NewsCut has a few readers in Chicago, so here's hoping this can be verified firsthand. The Chicago Tribune is reporting the area will be hit by 25 foot waves from Lake Michigan later today.
Twenty-five foot waves? Imagine what Minnesota meteorologists could do with such a warning.
The jogging paths along the lakefront have been closed, but not Lake Shore Drive.
Here's what a 10-foot wave looked like in late September.
View more videos at: http://nbcchicago.com.
In an article I saw earlier accompanying that September video it was stated that those bikers and pedestrians went around barriers to continue on the closed path. Therefore when I watched the video a certain phrase came to my mind in between chuckles*..."Serves them right."
* - I don't feel bad about it since other than a likely damaged iProduct or other electronic devices, they all seemed to be ok.
Last Friday, the 14th, there were Storm Warnings up on Lake Superior for 27-39 foot waves.

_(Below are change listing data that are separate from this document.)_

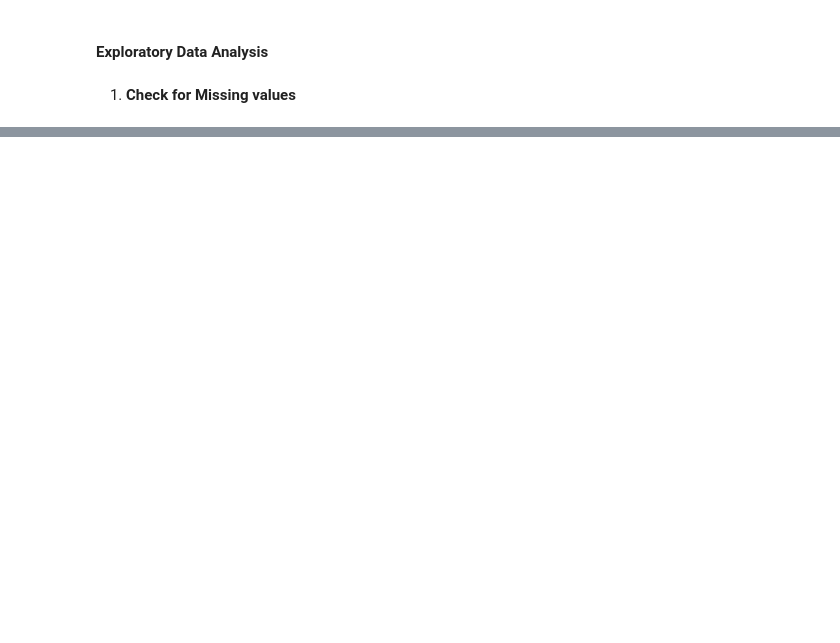
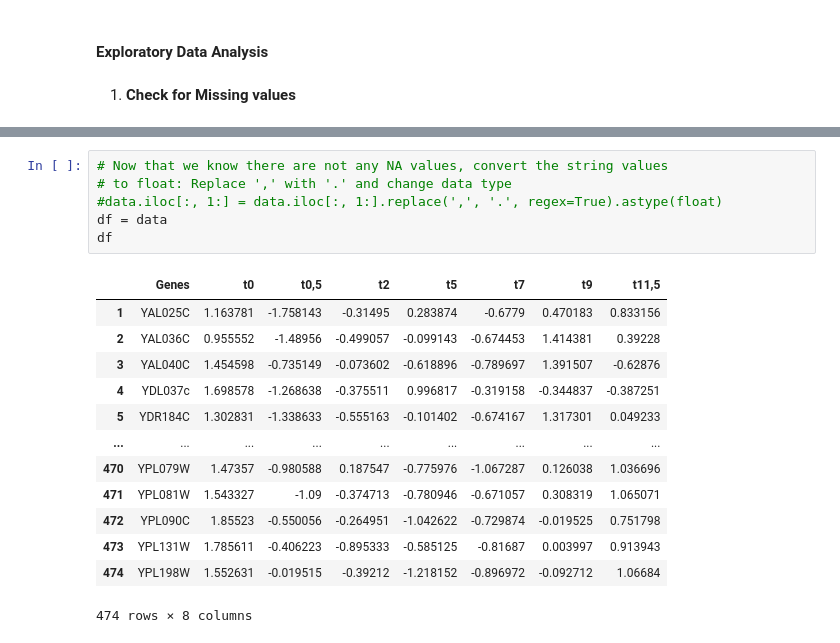
Before and after one commit to MarioPasc/complearn_projects, a Jupyter notebook: Clustering/code/k_means_clustering_sporulaton.ipynb, the cells around one changed output, grey strips where cells are left out. Cells and saved outputs as stored; diff of their text form; blank space fills up the shorter version.

```diff
--- a/Clustering/code/k_means_clustering_sporulaton.ipynb
+++ b/Clustering/code/k_means_clustering_sporulaton.ipynb
@@ -65,0 +74,20 @@ plt.show()
+# %%
+# Now that we know there are not any NA values, convert the string values
+# to float: Replace ',' with '.' and change data type
+#data.iloc[:, 1:] = data.iloc[:, 1:].replace(',', '.', regex=True).astype(float)
+df = data
+df
+# %% [output]
+|  | Genes | t0 | t0,5 | t2 | t5 | t7 | t9 | t11,5 |
+| 1 | YAL025C | 1.163781 | -1.758143 | -0.31495 | 0.283874 | -0.6779 | 0.470183 | 0.833156 |
+| 2 | YAL036C | 0.955552 | -1.48956 | -0.499057 | -0.099143 | -0.674453 | 1.414381 | 0.39228 |
+| 3 | YAL040C | 1.454598 | -0.735149 | -0.073602 | -0.618896 | -0.789697 | 1.391507 | -0.62876 |
+| 4 | YDL037c | 1.698578 | -1.268638 | -0.375511 | 0.996817 | -0.319158 | -0.344837 | -0.387251 |
+| 5 | YDR184C | 1.302831 | -1.338633 | -0.555163 | -0.101402 | -0.674167 | 1.317301 | 0.049233 |
+| ... | ... | ... | ... | ... | ... | ... | ... | ... |
+| 470 | YPL079W | 1.47357 | -0.980588 | 0.187547 | -0.775976 | -1.067287 | 0.126038 | 1.036696 |
+| 471 | YPL081W | 1.543327 | -1.09 | -0.374713 | -0.780946 | -0.671057 | 0.308319 | 1.065071 |
+| 472 | YPL090C | 1.85523 | -0.550056 | -0.264951 | -1.042622 | -0.729874 | -0.019525 | 0.751798 |
+| 473 | YPL131W | 1.785611 | -0.406223 | -0.895333 | -0.585125 | -0.81687 | 0.003997 | 0.913943 |
+| 474 | YPL198W | 1.552631 | -0.019515 | -0.39212 | -1.218152 | -0.896972 | -0.092712 | 1.06684 |
+474 rows × 8 columns
```
Also changed, not shown: parts of 7 cells of this notebook, 1 other file.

I didn't hear anything about it in the Metro area. Perhaps it has to happen on Lake Minnetonka to get noticed.
I would buy tickets to watch that live. Pass the popcorn!
//or 27-39 foot waves

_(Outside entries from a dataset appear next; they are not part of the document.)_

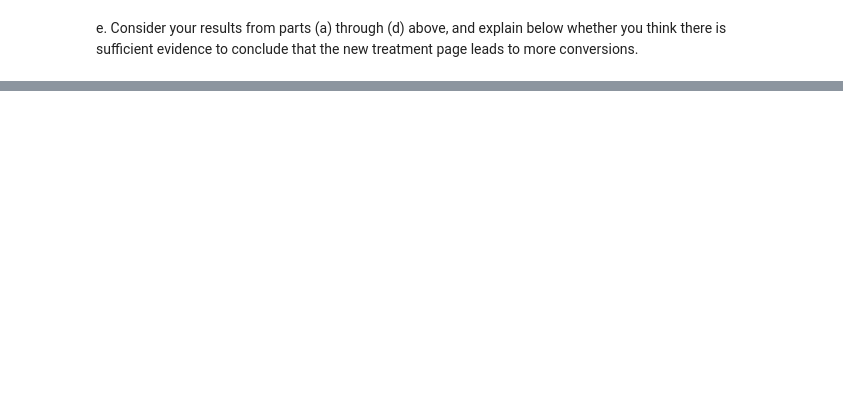
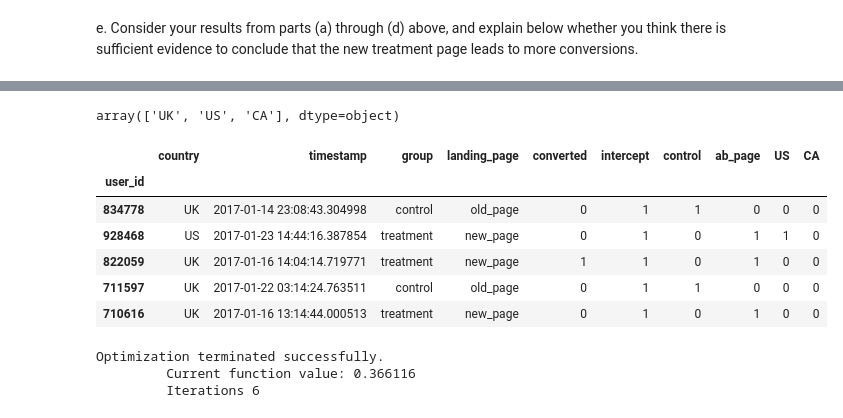
Before and after one commit to dainantonio/Analyze-A-B-Test-Results, a Jupyter notebook: AnalyzeABTestResults.db-checkpoint.ipynb, the cells around one changed output, grey strips where cells are left out. Cells and saved outputs as stored; diff of their text form; code cells hidden in the pictures; blank space fills up the shorter version.

```diff
--- a/AnalyzeABTestResults.db-checkpoint.ipynb
+++ b/AnalyzeABTestResults.db-checkpoint.ipynb
@@ -233,0 +470,10 @@ There is not enough evidence to conclude that the new treatment page leads to mo
+# %%
+# create dummy variable with the variable 'group' using get.dummies method.
+# which is 1 for treatment and 0 for control.
+ab_page = pd.get_dummies(df2['group'])
+
+# .join method to make join dummy columns with df2
+df2 = df2.join(ab_page)
+
+# confirm categorical variables from group were added
+df2.head()
@@ -233,0 +487,3 @@ There is not enough evidence to conclude that the new treatment page leads to mo
+# %%
+df2 = df2.rename(columns = {'treatment': 'ab_page'}, inplace = False)
+df2.head()
@@ -233,0 +542,8 @@ There is not enough evidence to conclude that the new treatment page leads to mo
+# %%
+# Load and Read the CSV File Using Pandas read_csv function
+df_countries = pd.read_csv('countries.csv')
+# %%
+# performing inner join at user_id
+new_df = df_countries.set_index('user_id').join(df2.set_index('user_id'), how = 'inner')
+
+new_df.head()
@@ -233,0 +558,29 @@ There is not enough evidence to conclude that the new treatment page leads to mo
+# %%
+# get the unique values for this column
+# result will give the values for dummy variables
+new_df['country'].unique()
+# %% [output]
+array(['UK', 'US', 'CA'], dtype=object)
+# %%
+# create dummy variable with the array ['UK', 'US', 'CA'] using get.dummies method.
+# 3 dummy columns
+new_df[['US', 'CA']] = pd.get_dummies(new_df['country'])[['US', 'CA']]
+
+
+# confirm categorical variables from group were added
+new_df.head()
+# %% [output]
+|  | country | timestamp | group | landing_page | converted | intercept | control | ab_page | US | CA |
+| user_id |  |  |  |  |  |  |  |  |  |  |
+| 834778 | UK | 2017-01-14 23:08:43.304998 | control | old_page | 0 | 1 | 1 | 0 | 0 | 0 |
+| 928468 | US | 2017-01-23 14:44:16.387854 | treatment | new_page | 0 | 1 | 0 | 1 | 1 | 0 |
+| 822059 | UK | 2017-01-16 14:04:14.719771 | treatment | new_page | 1 | 1 | 0 | 1 | 0 | 0 |
+| 711597 | UK | 2017-01-22 03:14:24.763511 | control | old_page | 0 | 1 | 1 | 0 | 0 | 0 |
+| 710616 | UK | 2017-01-16 13:14:44.000513 | treatment | new_page | 0 | 1 | 0 | 1 | 0 | 0 |
+# %%
+# print model summary using Logit.
+logit = sm.Logit(new_df['converted'], new_df[['intercept','US','CA']]).fit()
+# %% [output]
+Optimization terminated successfully.
+         Current function value: 0.366116
+         Iterations 6
```
Also changed, not shown: parts of 98 cells of this notebook.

Is this like the way rivers are measured? For example, flood stage of the Mississippi at St. Paul being 14 feet, but it's really NOT 14 feet above what it usually is (more like 3 or 4.
I have a hard time believing 40 foot waves at the shore, though I did lose the bet with Mrs. NewsCut who claimed -- correctly -- that people surf on Lake Superior.
As a Duluthian, I have seen some big waves. They come though in the winter when storms tend to form on the back of low pressures moving east, giving wind coming from the east. This video shows one of those storms. You can tell, also, that the wind has pushed a lot of the lake up against the shore so the canal seems a lot more full than usual.
A quick note (via Wikipedia)- The Edmund Fitzgerald sank in a storm with winds over 80 mph and waves over 30 feet high.
"LSD bikers" made me chuckle. "wow, like, waves."
And I've been trying to figure out river level measurements. I think it's height above some predetermined altitude representing the normal "stream bed." Right now it's only about 3.7 feet at the Smith Ave gauge, meaning you could walk across much of the river (although there could certainly be deeper pools and, or course, the channel.)
Fun fact for Bob he probably already knows - "they" used unmanned (and hopefully unarmed) surveillance drones to monitor river flooding earlier this year.
Where is altitude measured from btw?
//I think it's height above some predetermined altitude representing the normal "stream bed."
It is, but as I understand it, it's height above a "historical" stream bed, not necessarily the one that's there now.
Wave forecasts issued by NWS/NOAA measure trough to peak, and are done as the average of the highest 1/3 of waves expected I believe. I'm trying to find a reference on their site....
So, if you have surface level altitude of the lake at 800ft. above sea level, and a forecast for 20 ft waves, you could expect that the trough of the wave would be below 800ft, and the peak above 800ft giving a total for 20ft of 'wave' but it will only be partly above the normal surface level of the water. The wave won't reach 20 ft higher than normal surface at shore because you can't have a trough at the shore, and the wave 'breaks.'
Surfing on Lake Superior is very high on my bucket-list, there are lots of pictures out there on the net, it's amazing to look at. MPR even did a piece on one of the surfers a few years back.
Just wanted to tell you Bob it was windy yesterday and yes, there were surfers out on Lake Superior =]